TASK TO CARRY OUT: Reproduce what is written in the records below exactly, and leave out the images.

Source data
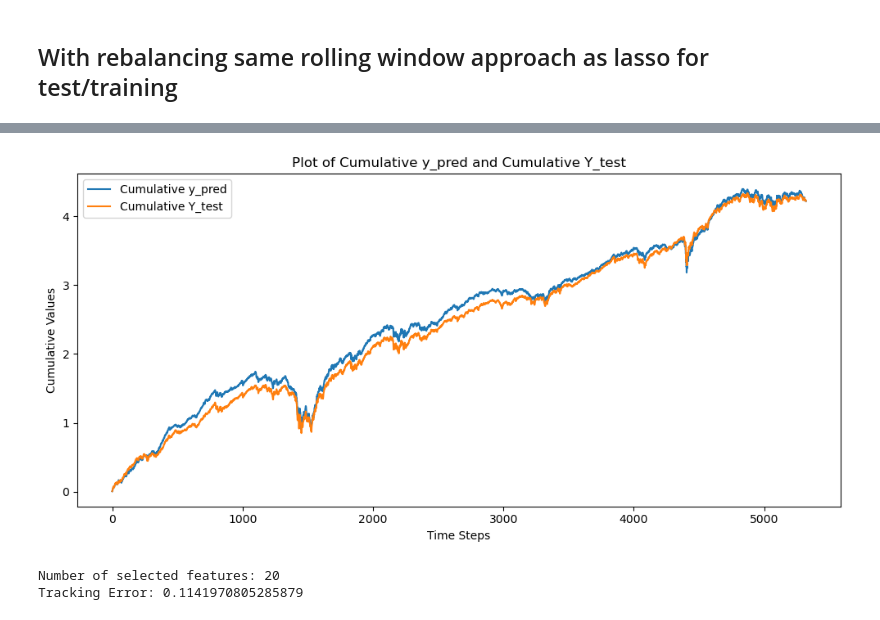
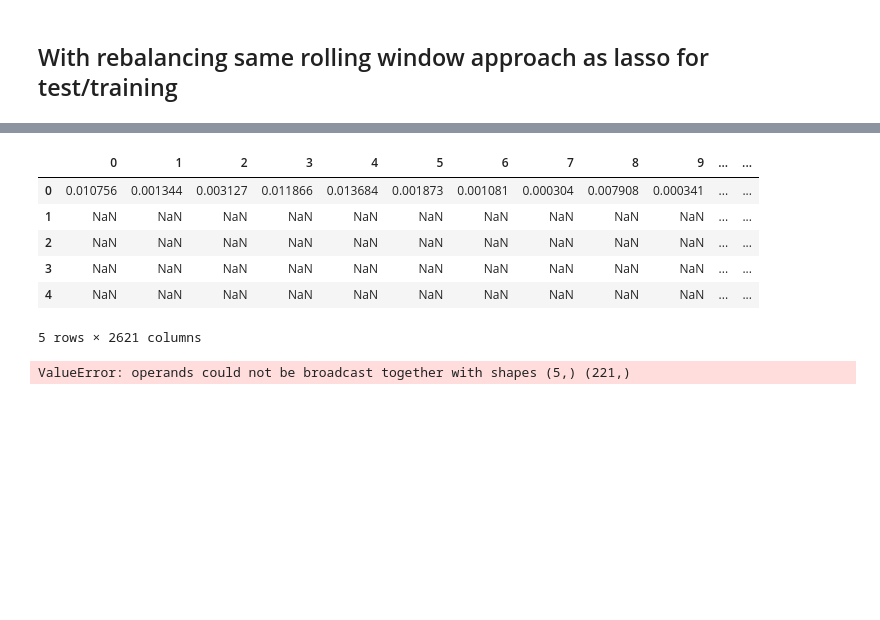
Before and after one commit to alexander-schaller/financial-machine-learning-projects-group2, a Jupyter notebook: Autoencoder.ipynb, the cells around one changed output, grey strips where cells are left out. Drawn from its saved outputs; the diff is of its cells as text; code cells hidden in the pictures; blank space fills up the shorter version.

```diff
--- a/Autoencoder.ipynb
+++ b/Autoencoder.ipynb
@@ -505,27 +650,0 @@ Avg. Relative Drawdown per rebalancing period: 6.375268174831211
-# %%
-Y_pred_final_LS
-# Compute the cumulative values
-cumulative_predicted_values = np.cumsum(Y_pred_final_LS)
-cumulative_Y_test = np.cumsum(Y_test)
-cum_returns_real = np.cumsum(Y[split_index:])
-
-plt.figure(figsize=(10, 5))
-
-plt.plot(cumulative_predicted_values, label='Cumulative y_pred')
-plt.plot(cum_returns_real, label='Cumulative Y_test')
-plt.xlabel('Time Steps')
-plt.ylabel('Cumulative Values')
-plt.title('Plot of Cumulative y_pred and Cumulative Y_test')
-plt.legend()
-
-plt.tight_layout()
-plt.show()
-
-print("Number of selected features:", selected_X_test.shape[1])
-
-tracking_error = np.sqrt(compute_mse(cum_returns_real, cumulative_predicted_values))
-print("Tracking Error:", tracking_error)
-# %% [output]
-[figure, removed]
-Number of selected features: 20
-Tracking Error: 0.1141970805285879
@@ -540,0 +651,37 @@ Treshhold = 0.0001
+# %%
+#convert results to dataframes
+
+Y_pred1_df = pd.DataFrame(Y_pred1)
+Y_pred2_df = pd.DataFrame(Y_pred2)
+Y_pred3_df = pd.DataFrame(Y_pred3)
+# %%
+Y_pred2_df
+# %% [output]
+|  | 0 | 1 | 2 | 3 | 4 | 5 | 6 | 7 | 8 | 9 | ... | ... |
+| 0 | 0.010756 | 0.001344 | 0.003127 | 0.011866 | 0.013684 | 0.001873 | 0.001081 | 0.000304 | 0.007908 | 0.000341 | ... | ... |
+| 1 | NaN | NaN | NaN | NaN | NaN | NaN | NaN | NaN | NaN | NaN | ... | ... |
+| 2 | NaN | NaN | NaN | NaN | NaN | NaN | NaN | NaN | NaN | NaN | ... | ... |
+| 3 | NaN | NaN | NaN | NaN | NaN | NaN | NaN | NaN | NaN | NaN | ... | ... |
+| 4 | NaN | NaN | NaN | NaN | NaN | NaN | NaN | NaN | NaN | NaN | ... | ... |
+5 rows × 2621 columns
+# %%
+tracking_errors = []
+
+for df in [Y_pred1_df, Y_pred2_df, Y_pred3_df]:
+    for column in df.columns:
+        tracking_error = np.sqrt(compute_mse(df[column], Y_test))
+        tracking_errors.append(tracking_error)
+
+# Plotting the time series of cumulative Y pred for each column
+for df in [Y_pred1_df, Y_pred2_df, Y_pred3_df]:
+    for column in df.columns:
+        cumulative_Y_pred = np.cumsum(df[column])
+        plt.plot(cumulative_Y_pred, label=column)
+
+plt.xlabel('Time Steps')
+plt.ylabel('Cumulative Y_pred')
+plt.title('Time Series of Cumulative Y_pred for each column')
+plt.legend()
+plt.show()
+# %% [output]
+ValueError: operands could not be broadcast together with shapes (5,) (221,)
```
Also changed, not shown: parts of 19 cells of this notebook, 10 other files.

WRITTEN SOLUTION:
Before and after one commit to alexander-schaller/financial-machine-learning-projects-group2, a Jupyter notebook: Autoencoder.ipynb, the cells around one changed output, grey strips where cells are left out. Drawn from its saved outputs; the diff is of its cells as text; code cells hidden in the pictures; blank space fills up the shorter version.

```diff
--- a/Autoencoder.ipynb
+++ b/Autoencoder.ipynb
@@ -505,27 +650,0 @@ Avg. Relative Drawdown per rebalancing period: 6.375268174831211
-# %%
-Y_pred_final_LS
-# Compute the cumulative values
-cumulative_predicted_values = np.cumsum(Y_pred_final_LS)
-cumulative_Y_test = np.cumsum(Y_test)
-cum_returns_real = np.cumsum(Y[split_index:])
-
-plt.figure(figsize=(10, 5))
-
-plt.plot(cumulative_predicted_values, label='Cumulative y_pred')
-plt.plot(cum_returns_real, label='Cumulative Y_test')
-plt.xlabel('Time Steps')
-plt.ylabel('Cumulative Values')
-plt.title('Plot of Cumulative y_pred and Cumulative Y_test')
-plt.legend()
-
-plt.tight_layout()
-plt.show()
-
-print("Number of selected features:", selected_X_test.shape[1])
-
-tracking_error = np.sqrt(compute_mse(cum_returns_real, cumulative_predicted_values))
-print("Tracking Error:", tracking_error)
-# %% [output]
-[figure, removed]
-Number of selected features: 20
-Tracking Error: 0.1141970805285879
@@ -540,0 +651,37 @@ Treshhold = 0.0001
+# %%
+#convert results to dataframes
+
+Y_pred1_df = pd.DataFrame(Y_pred1)
+Y_pred2_df = pd.DataFrame(Y_pred2)
+Y_pred3_df = pd.DataFrame(Y_pred3)
+# %%
+Y_pred2_df
+# %% [output]
+|  | 0 | 1 | 2 | 3 | 4 | 5 | 6 | 7 | 8 | 9 | ... | ... |
+| 0 | 0.010756 | 0.001344 | 0.003127 | 0.011866 | 0.013684 | 0.001873 | 0.001081 | 0.000304 | 0.007908 | 0.000341 | ... | ... |
+| 1 | NaN | NaN | NaN | NaN | NaN | NaN | NaN | NaN | NaN | NaN | ... | ... |
+| 2 | NaN | NaN | NaN | NaN | NaN | NaN | NaN | NaN | NaN | NaN | ... | ... |
+| 3 | NaN | NaN | NaN | NaN | NaN | NaN | NaN | NaN | NaN | NaN | ... | ... |
+| 4 | NaN | NaN | NaN | NaN | NaN | NaN | NaN | NaN | NaN | NaN | ... | ... |
+5 rows × 2621 columns
+# %%
+tracking_errors = []
+
+for df in [Y_pred1_df, Y_pred2_df, Y_pred3_df]:
+    for column in df.columns:
+        tracking_error = np.sqrt(compute_mse(df[column], Y_test))
+        tracking_errors.append(tracking_error)
+
+# Plotting the time series of cumulative Y pred for each column
+for df in [Y_pred1_df, Y_pred2_df, Y_pred3_df]:
+    for column in df.columns:
+        cumulative_Y_pred = np.cumsum(df[column])
+        plt.plot(cumulative_Y_pred, label=column)
+
+plt.xlabel('Time Steps')
+plt.ylabel('Cumulative Y_pred')
+plt.title('Time Series of Cumulative Y_pred for each column')
+plt.legend()
+plt.show()
+# %% [output]
+ValueError: operands could not be broadcast together with shapes (5,) (221,)
```
Also changed, not shown: parts of 19 cells of this notebook, 10 other files.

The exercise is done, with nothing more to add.